As Chicago grew from swampland in the mid-nineteenth century to one of the world's biggest cities in the 1920s, it became congested; the city exhibited the same urban problems found in other cities like New York and London. Hence, many people sought refuge, and Evanston proved to be a place for which residents migrated, notably due to a rapid transit system that connected Evanston to Chicago's downtown, created during the first two decades of the twentieth century. The transit system and migration coincided with a building boom, including several apartments such as the 1923-built Andridge Apartments and its two courtyards.
The strong U.S. economy not only helped Chicago enjoy its Bungalow Boom in the 1920s (100,000 single-dwelling cottages were built the Chicago metro region) but also led the tremendous growth in apartment construction nationwide; an average of 226,000 multiple-family dwelling units arose each year from 1924-1928. However, in Chicago and Evanston, as was the case in many places, apartments enjoyed features that would promote healthier living.
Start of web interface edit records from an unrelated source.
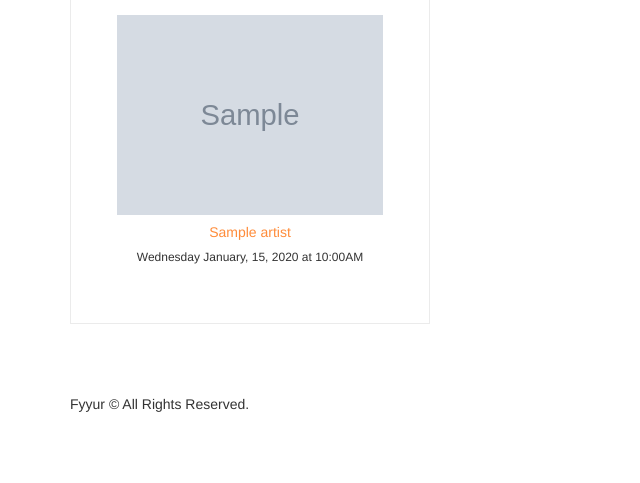
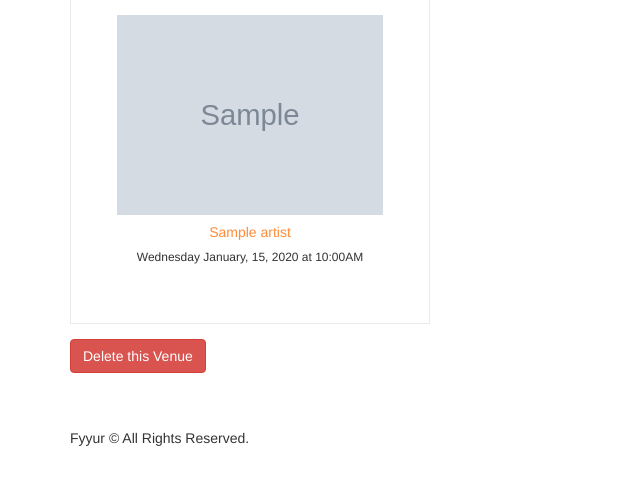
Before and after one commit to brendamoreira/fyyur, a Flask app: page /venues/1 in a window 1280 px wide. Shown: the part 701-1184 px from the top of the page, without its empty margins (0-640 px from the left). Before the commit the page ends 1113 px from the top, so only its background shows below. Run offline with Flask 2, Linux system fonts and the light colour scheme; tables that the repository leaves empty hold one stand-in row (values such as "Sample post"); grey boxes marked "Sample" are stand-in pictures; some libraries are stand-ins or nearby versions.

Commit message:
Create delete venue feature

```diff
--- a/app.py
+++ b/app.py
@@ -197,9 +197,18 @@ def create_venue_submission():
 
 @app.route('/venues/<venue_id>', methods=['DELETE'])
 def delete_venue(venue_id):
-  # TODO: Complete this endpoint for taking a venue_id, and using
-  # SQLAlchemy ORM to delete a record. Handle cases where the session commit could fail.
+  try:
+    Venue.query.filter_by(id=venue_id).delete()
+    db.session.commit()
 
+  except:
+    db.session.rollback()
+    flash('Venue could not be deleted!', 'error')
+
+  finally:
+    db.session.close()
+
+  return render_template('pages/home.html')
   # BONUS CHALLENGE: Implement a button to delete a Venue on a Venue Page, have it so that
   # clicking that button delete it from the db then redirect the user to the homepage
   return None
--- a/templates/pages/show_venue.html
+++ b/templates/pages/show_venue.html
@@ -72,7 +72,17 @@
 			</div>
 		</div>
 		{% endfor %}
-	</div>
+		</div>
+	<button id="deletebtn" class="btn btn-danger" data-id="{{ venue.id }}" onclick="deleteVenue()">Delete this Venue</button>
 </section>
-
+<script>
+	const deleteBtn = document.querySelector('#deletebtn');
+	function deleteVenue(){
+		fetch('/venues/' + deleteBtn.dataset['id'], {
+			method: 'DELETE'
+		}).then(function(){
+			window.location.href="/";
+		});
+	}
+</script>
 {% endblock %}
```
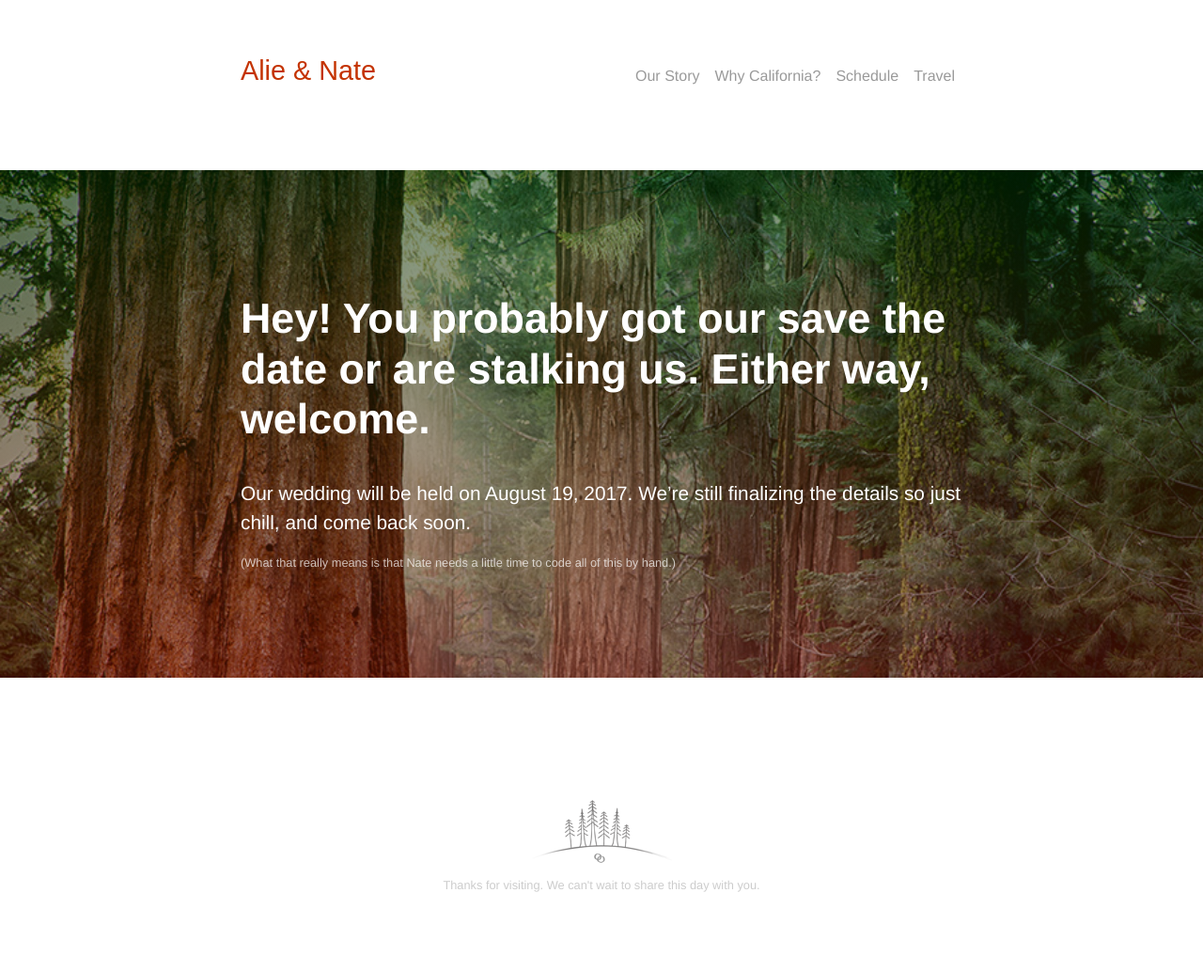
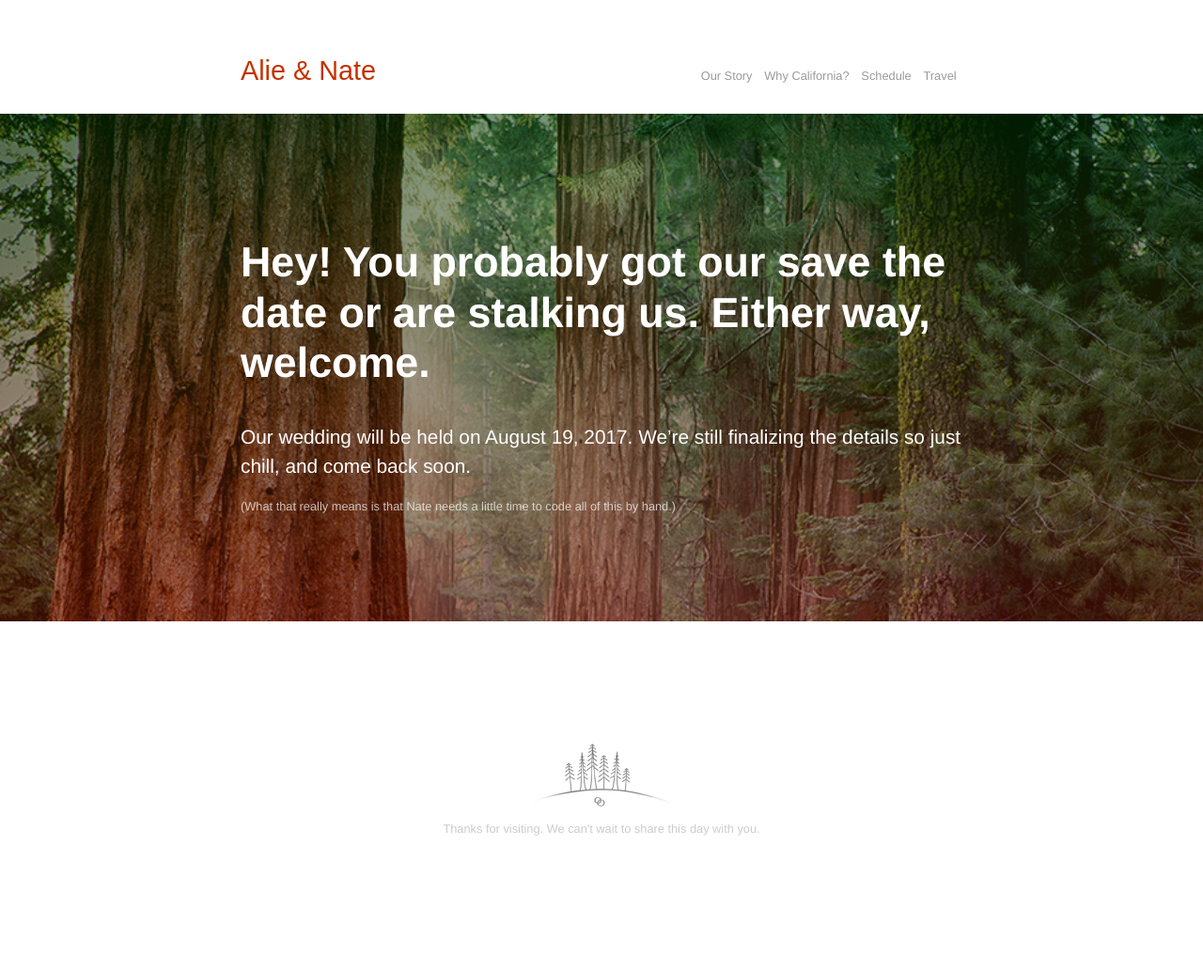
Before and after one commit to nkadlac/alieplusnate.com, a Jekyll site: the page built from index.html, in a window 1280 px wide. Shown: the whole page at 94% size. Built offline with Jekyll 4.4.1, drawn with Linux system fonts in a browser that asks for light colours; some web fonts are replaced; after the commit the page ends 973 px from its top, so only the background shows below that.

Commit message:
adjusted nav font size

```diff
--- a/assets/main.scss
+++ b/assets/main.scss
@@ -194,8 +194,6 @@ li {
 
 .site-header {
   padding: 20px 0 20px 0;
-  border-top: none;
-  border-bottom: none;
   display: flex;
   flex-direction: column;
   @media(min-width: $med) {
@@ -208,10 +206,12 @@ li {
     justify-content: space-between;
     width: 60%;
     margin: 0 auto;
-    padding: 40px 0 60px 0;
+    padding: 40px 0 0px 0;
+    // border-bottom: 2px dotted #eaeaea;
   }
   @media(min-width: $ex-wide) {
     width: 50%;
+    // border-bottom: 2px dotted #eaeaea;
   }
 }
 
@@ -224,6 +224,11 @@ li {
   }
   @media(min-width: $wide) {
     flex-wrap: wrap;
+    font-size: .8em;
+  }
+  @media(min-width: $ex-wide) {
+    // flex-wrap: wrap;
+    font-size: .9em;
   }
 }
 
@@ -259,6 +264,8 @@ article.post {
   }
   @media(min-width: $wide) {
     width: 60%;
+    margin-top: 80px;
+
   }
   @media(min-width: $ex-wide) {
     width: 50%;
@@ -298,6 +305,7 @@ article.post p {
   }
   @media(min-width: $ex-wide) {
     line-height: 1.8em;
+
   }
 }
 
```
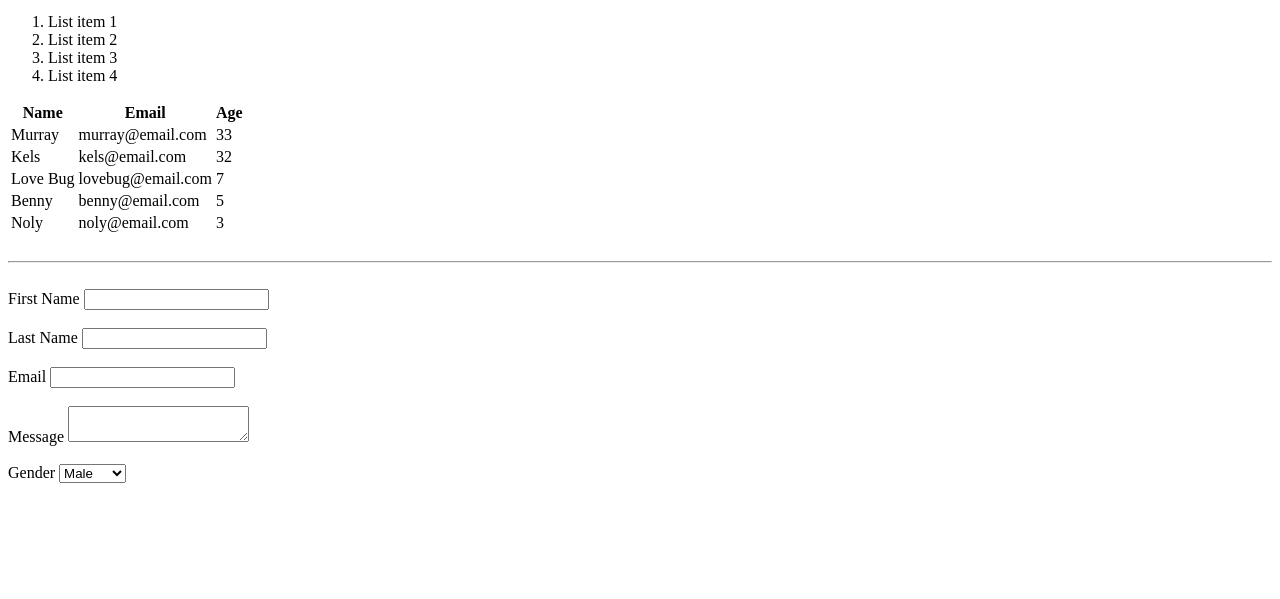
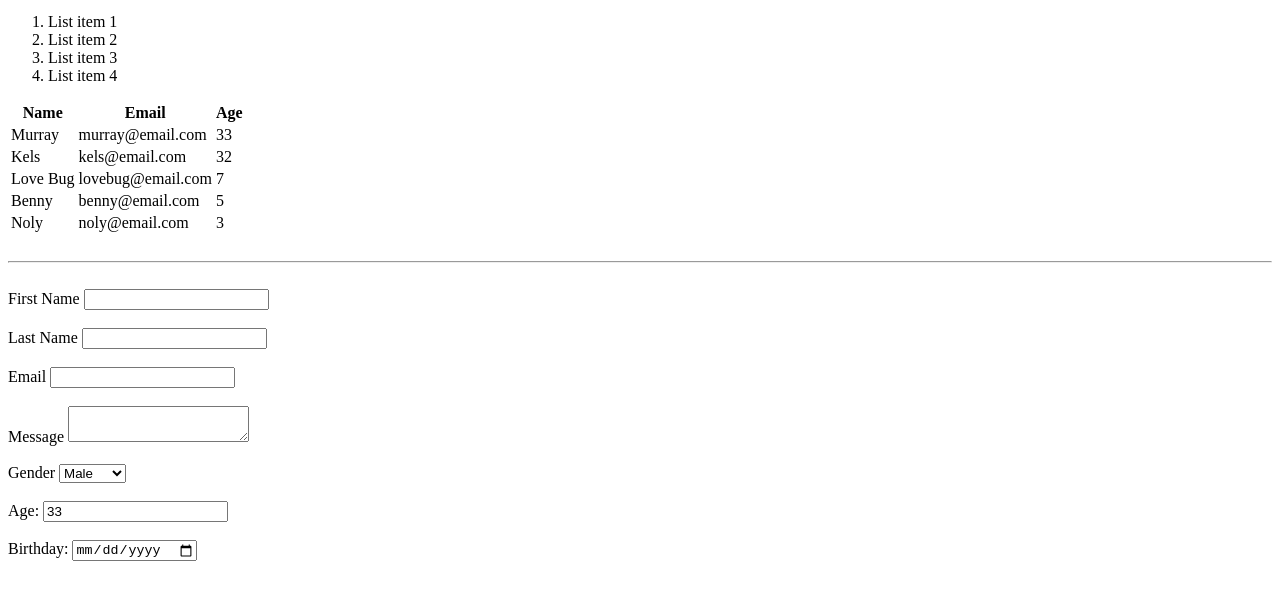
Before and after one commit to MurrTuck/htmlCC, a plain HTML site: page index.html in a window 1280 px wide. Shown: the part 467-1066 px from the top of the page. Drawn offline with Linux system fonts and the light colour scheme.

Commit message:
Type Number & Type Date

```diff
--- a/index.html
+++ b/index.html
@@ -117,6 +117,17 @@
                 <option value="other">Other</option>
             </select>
         </div>
+        <br>
+        <div>
+            <label>Age:</label>
+            <input type="number" name="age" value="33">
+        </div>
+        <br>
+        <div>
+            <label>Birthday:</label>
+            <input type="date" name="birthday">
+        </div>
+        <br>
     </form>
 
     <div style="margin-top:500px"></div>
```
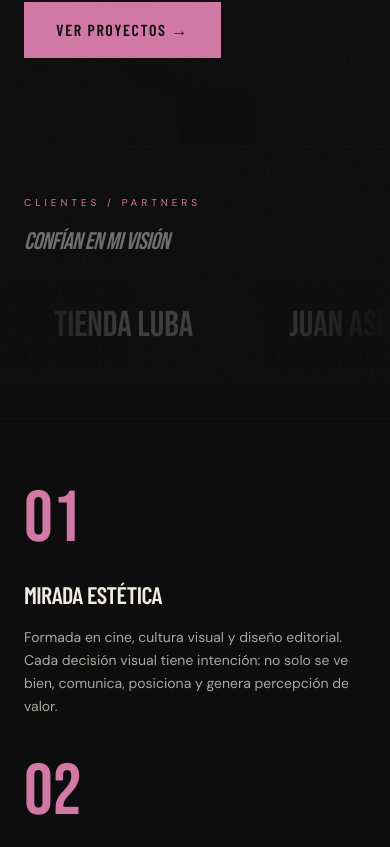
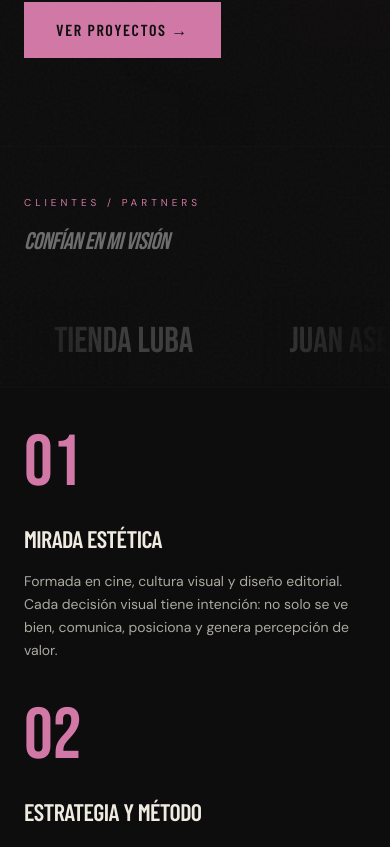
Before and after one commit to bitacoravisualvlog-del/Portfolio, a React (Vite) app: page /es in a window 390 px wide. Shown: the part 460-1307 px from the top of the page. Built offline with nearby package versions, Linux system fonts and the light colour scheme; no server answers; the database is empty.

Commit message:
Celular: carrusel de marcas centrado entre su título y la sección siguiente
Co-Authored-By: Claude Opus 5.5 <noreply@anthropic.com>
Claude-Session: https://claude.ai/code/session_01XzNz7zhuhpMmsnrfe9C8dB

```diff
--- a/src/components/sections/Clients.tsx
+++ b/src/components/sections/Clients.tsx
@@ -13,8 +13,8 @@ export default function Clients() {
   ];
 
   return (
-    <section className="py-12 md:py-20 bg-black border-y border-gray-mid/10 overflow-hidden">
-      <div className="max-w-7xl mx-auto px-6 md:px-12 mb-6 md:mb-12">
+    <section className="pt-12 pb-0 md:py-20 bg-black border-y border-gray-mid/10 overflow-hidden">
+      <div className="max-w-7xl mx-auto px-6 md:px-12 mb-10 md:mb-12">
         <motion.div
           initial={{ opacity: 0, y: 20 }}
           whileInView={{ opacity: 1, y: 0 }}
--- a/src/components/sections/ValueProp.tsx
+++ b/src/components/sections/ValueProp.tsx
@@ -12,7 +12,7 @@ export default function ValueProp() {
   ];
 
   return (
-    <section className="py-16 md:py-32 px-6 md:px-12 bg-black border-y border-gray-mid/10">
+    <section className="pt-10 pb-16 md:py-32 px-6 md:px-12 bg-black border-y border-gray-mid/10">
       <div className="grid md:grid-cols-3 gap-10 md:gap-0">
         {props.map((prop, idx) => (
           <motion.div
```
Progressive Jane Addams proved influential nationally, and certainly locally in her hometown of Chicago (and the suburbs) by promoting that healthy living led to healthy citizens, which meant for a better democracy. Much of that can be seen with apartments such a the Andridge and its unique S-type design. With one courtyard facing Church Street and the other facing Ridge Ave., residents enjoyed plenty of light and cross-ventilation, as well as outdoor space -- both features missing from must urban dwellings at the height of the Industrial Revolution.